The roadmap stipulates for example that progress into Phase III should be "based on the consensus judgment of the Quartet… taking into account the actions of both parties and Quartet monitoring". In addition, the Quartet is supposed to organize two international conferences to support the outcome of the parties’ negotiations, one in the second phase and one in Phase III. The latter provides an opportunity for the international community to endorse what should be a newly established Palestinian state, the main intended outcome of the third phase from which another outcome is meant to be "Arab state acceptance of full normalization with Israel and security for all the states of the region in the context of a comprehensive Arab-Israeli peace".
In other words, while movement into every new phase of the roadmap is conditional on monitoring of the previous phases and the judgment and support of the Quartet, the end result of the plan is defined. Indeed, the roadmap stipulates that the "parties reach final and comprehensive permanent status agreement that ends the Israel-Palestinian conflict in 2005, through settlement negotiated between the parties based on UNSCR 242, 338 and 1397, that ends the occupation that began in 1967, and includes an agreed just, fair and realistic solution to the refugee issue and a negotiated resolution on the status of Jerusalem."
One of the main reasons for the failure of the roadmap to lead us to such a peaceful destination by the agreed date of 2005, however, was the sometimes absent and sometimes biased attitude and behavior of the Quartet, particularly as a result of the negative influence of the previous US administration.
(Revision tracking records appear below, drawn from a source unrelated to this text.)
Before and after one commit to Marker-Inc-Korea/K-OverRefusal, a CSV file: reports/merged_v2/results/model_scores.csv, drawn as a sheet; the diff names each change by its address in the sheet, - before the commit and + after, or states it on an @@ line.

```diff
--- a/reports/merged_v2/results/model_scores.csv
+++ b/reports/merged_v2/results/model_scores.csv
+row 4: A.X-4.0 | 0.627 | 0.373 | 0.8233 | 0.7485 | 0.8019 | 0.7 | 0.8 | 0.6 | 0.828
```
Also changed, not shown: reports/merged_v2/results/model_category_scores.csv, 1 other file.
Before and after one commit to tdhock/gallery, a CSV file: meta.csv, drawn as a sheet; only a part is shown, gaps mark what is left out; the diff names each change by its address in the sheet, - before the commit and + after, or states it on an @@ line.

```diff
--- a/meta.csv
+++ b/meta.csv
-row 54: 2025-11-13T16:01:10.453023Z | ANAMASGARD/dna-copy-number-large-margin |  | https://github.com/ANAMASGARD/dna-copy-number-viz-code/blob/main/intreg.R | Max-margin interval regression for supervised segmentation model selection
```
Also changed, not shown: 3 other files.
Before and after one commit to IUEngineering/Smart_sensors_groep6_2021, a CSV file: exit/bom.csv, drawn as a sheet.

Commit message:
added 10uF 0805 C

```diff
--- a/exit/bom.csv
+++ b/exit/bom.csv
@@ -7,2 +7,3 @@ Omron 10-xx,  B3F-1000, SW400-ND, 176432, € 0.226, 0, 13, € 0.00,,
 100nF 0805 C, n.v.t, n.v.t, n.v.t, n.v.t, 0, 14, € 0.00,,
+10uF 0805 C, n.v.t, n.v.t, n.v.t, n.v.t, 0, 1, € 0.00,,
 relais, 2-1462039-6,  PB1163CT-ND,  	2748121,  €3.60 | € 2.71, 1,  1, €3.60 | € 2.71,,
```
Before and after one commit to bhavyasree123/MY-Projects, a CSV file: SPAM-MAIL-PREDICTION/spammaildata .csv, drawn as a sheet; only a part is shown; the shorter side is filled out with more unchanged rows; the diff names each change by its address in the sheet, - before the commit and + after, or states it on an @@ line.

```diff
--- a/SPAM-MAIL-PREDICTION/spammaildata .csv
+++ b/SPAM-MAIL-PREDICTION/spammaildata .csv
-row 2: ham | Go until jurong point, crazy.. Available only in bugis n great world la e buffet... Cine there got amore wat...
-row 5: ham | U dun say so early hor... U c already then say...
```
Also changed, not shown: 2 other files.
The Palestinians, during the years in which the roadmap plan was supposed to be implemented, were left alone to face Israeli brutality while their land was rendered prone to Israeli bulldozers and fanatic, rightwing settlers. That situation was responsible, among other things, for the dramatic radicalization process in Palestinian society, since the Palestinian peace camp proved unable to deliver the peaceful end to occupation that it promised.
Currently we seem to be witnessing a different approach from the international community that, above all, has slightly empowered the peace camp in Palestine. There is no doubt that renewed American diplomacy and American and international efforts to convince Israel to stop the expansion of settlements were among the factors that laid the necessary groundwork for Palestinian President Mahmoud Abbas to convene the Fateh conference. That, in turn, will be important to reverse the shift in the balance of power back in favor of the peace camp.
The fact that Israelis have elected a right-wing government under Binyamin Netanyahu that is not committed to the roadmap, including the end result of two states, complicates the mission of the Quartet. This is spurring all kinds of debates among Palestinians and Arabs over the most efficient way to achieve the legitimate Palestinian objective of ending the occupation, especially after the success of the Palestinian side in fulfilling its obligations under Phase I of the roadmap in terms of security and institutional reform.
The current contacts between the US, as represented by Senator George Mitchell and the Israeli government, which will culminate in the Mitchell-Netanyahu meeting in London, will in this context be a crucial indicator of the future of the roadmap.